Task brief: Copy the lines below, beginning with the one that contains "-36,6 +40,8 @@" and continuing through the final line, exactly as written and with no other lines.

Data for review section start

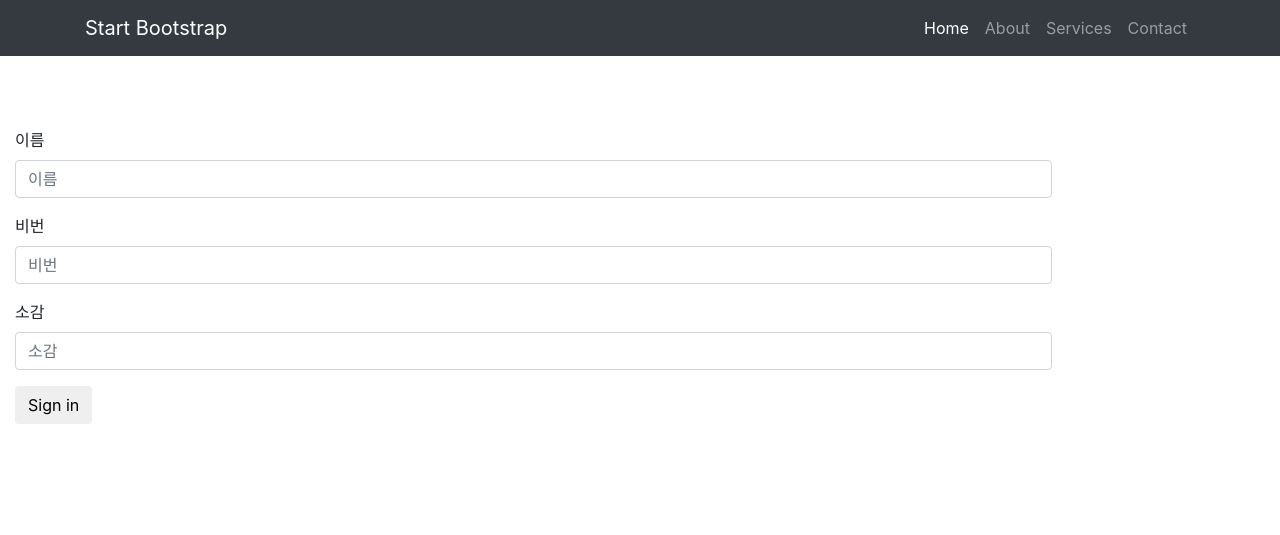
Repository: lukawitch/DB_Homework
Page: http://localhost/DB_Gallary/CwriteForm.jsp
The author's editor kept a copy of each file at every save. The page is drawn from the files as they stood at one save, then again after the next save.
The browser window is 1280 px wide. The pictures show the whole page.
The page is served by Tomcat 9.

Above is the page before, as saved 2018-06-10 05:13:03.

After the next save:
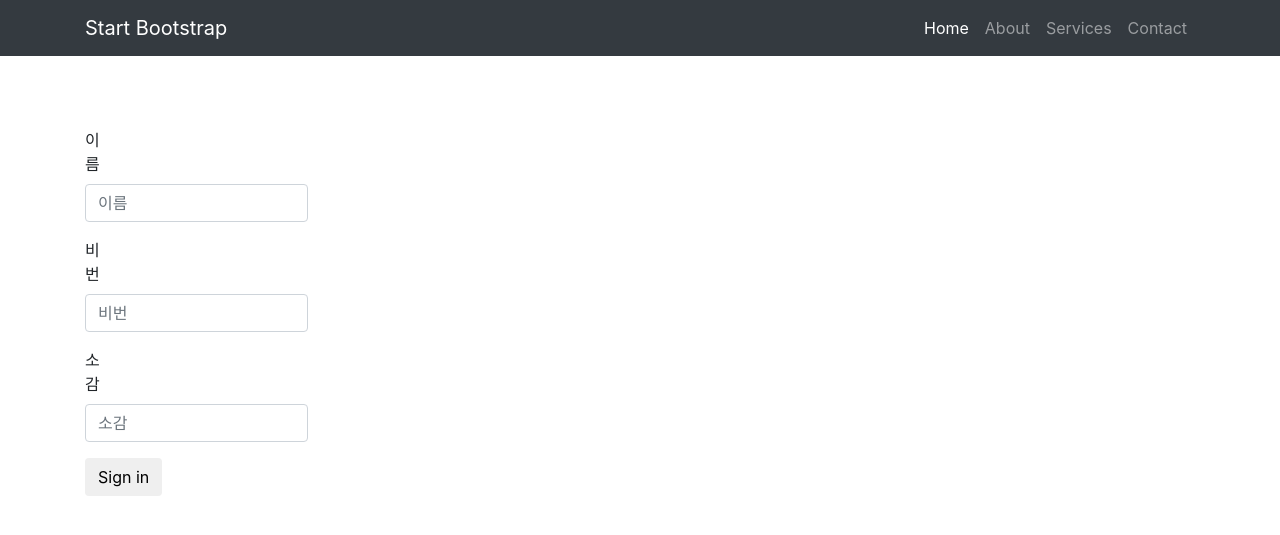
Saved 19 min 43 s later.
--- a/DB_Gallary/WebContent/CwriteForm.jsp
+++ b/DB_Gallary/WebContent/CwriteForm.jsp
@@ -7,9 +7,13 @@
 </head>
 <body>
  <%@include file="nav.jsp"%>
- <br>
- <br>
- <br>
+
+ <div class="container">
+      <br>
+   <br>
+   <br>
+
+      <div class="row">
 <form class="form-horizontal" action="Cwrite.jsp" method="post">
   <div class="form-group">
     <label for="inputEmail3" class="col-sm-2 control-label">이름</label>
@@ -36,6 +40,8 @@
     </div>
   </div>
 </form>
+</div>
+</div>
   <%@include file="footer.jsp"%>
 </body>
 </html>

Data for review section end

Output of the task:
@@ -36,6 +40,8 @@
     </div>
   </div>
 </form>
+</div>
+</div>
   <%@include file="footer.jsp"%>
 </body>
 </html>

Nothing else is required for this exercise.